Australia semi-identical twins born, Sharing 78 Percent of Their DNA.
A pair of Australian-born twins just became some of the most unique humans on Earth. Neither identical nor fraternal, they are semi-identical — also known as sesquizygotic, a condition so rare that word processors will flag the term as a typo.
These two babies, whose rare genetic status was discovered by doctors before they were born, are now four years old and remain anonymous. They are only the second set of semi-identical twins known to doctors, and they were the first set to be identified through genetic testing before they were born.
The twins’ doctors and the scientists who examined them outlined the details of the extraordinary case in a paper published Wednesday in the New England Journal of Medicine.
Here’s how doctors think this remarkable event happened: They suspect that a single egg cell from the mother was fertilized by two sperm cells, and then it divided in an unusual way, forming two embryos that developed as semi-identical twin babies — one male and one female. The twins share 100 percent of the DNA from their mother, but only 50 percent of the DNA from their father. As a result, these twins share a very rare 78 percent of their DNA. Meanwhile, identical twins share 100 percent of their DNA and fraternal twins share 50 percent of their DNA (the same amount as ordinary siblings). The Australian twins lie in between the two.

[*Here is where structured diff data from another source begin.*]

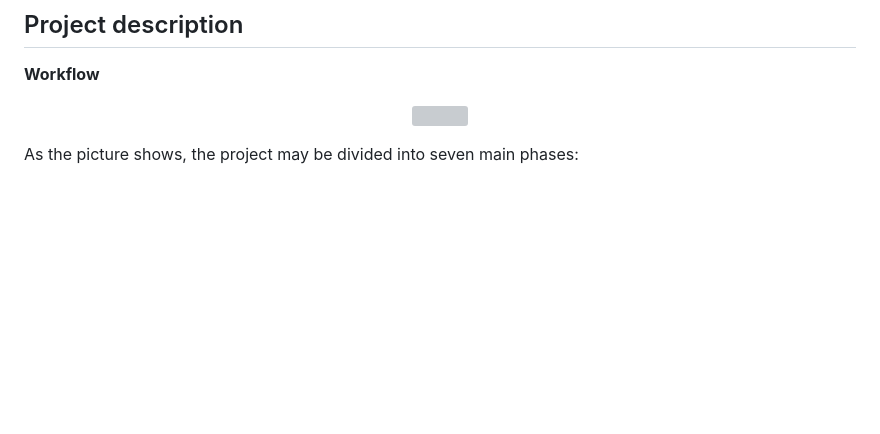
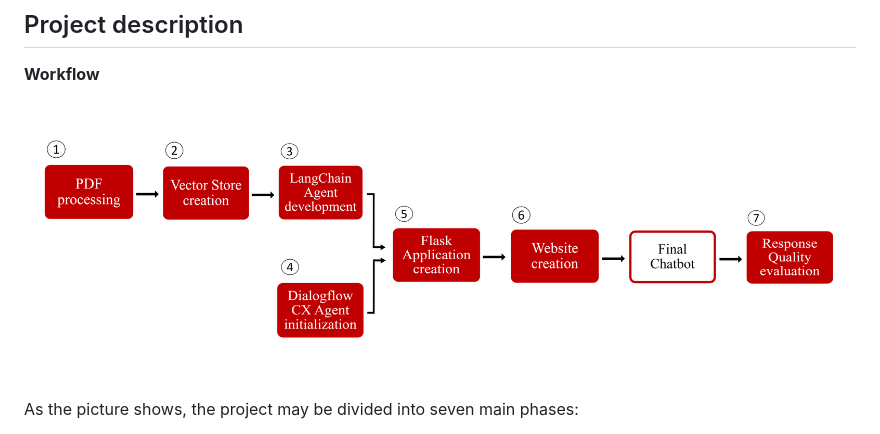
Before and after one commit to filippoflorindi/F-One, a Markdown page: README.md, the part around the change. Drawn GitHub-style; blank space fills up the shorter version; grey boxes are pictures that could not be loaded.

```diff
--- a/README.md
+++ b/README.md
@@ -14,7 +14,7 @@ regulations of F1 and past as well as recent news.
 **Workflow**
 
   <p align="center">
-  <img src="docs/images/F-One_Workflow_Orizzontal.png" width="1000">
+  <img src="docs/images/F-One_Workflow_Horizontal.png" width="1000">
   </p>
 
 As the picture shows, the project may be divided into seven main phases:
```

“The mother’s ultrasound at six weeks showed a single placenta and positioning of amniotic sacs that indicated she was expecting identical twins,” said Nicholas Fisk, Ph.D., who led the team that cared for the mother and twins at Royal Brisbane and Women’s Hospital in 2014. “However, an ultrasound at 14 weeks showed the twins were male and female, which is not possible for identical twins.”
This led Fisk’s team to investigate exactly how this strange phenomenon could happen.
In the above diagram, the team outlines what probably happened:
After the two sperm cells fertilized the single egg cell, each pronucleus — one from the egg and two from the sperm cells — duplicated its genome. Then, a tripolar spindle apparatus formed among the three sex cells, a three-way version of the typical two-way spindle that would form during the first cell division that happens after fertilization. As the genomes then replicated, this process formed three cells: two that came from both parents and one that came only from the mother. Normally, such an arrangement doesn’t work out, and the fertilization would stop there, without resulting in a successful pregnancy.
But eventually, the cells formed from both parents won out over the single-parent cells, and they began to develop in the typical way. Then a twinning event — a division — occurred from these heterogeneous cells, much like what happens with typical identical twins, and they split into the two embryos. As a result, the fetuses ended up with 100 percent of shared DNA from the mother since it all came from the same egg, but only 50 percent shared DNA from the father since the paternal DNA came from two different sperm cells.
“Some of the cells contain the chromosomes from the first sperm while the remaining cells contain chromosomes from the second sperm, resulting in the twins sharing only a proportion rather 100 per cent of the same paternal DNA,” said Fisk.
By comparing the twins’ genome against a worldwide database of fraternal twins, the researchers tried to find out if perhaps another set of semi-identical twins had flown under the radar. But they didn’t find any, meaning that the Australians are quite special indeed.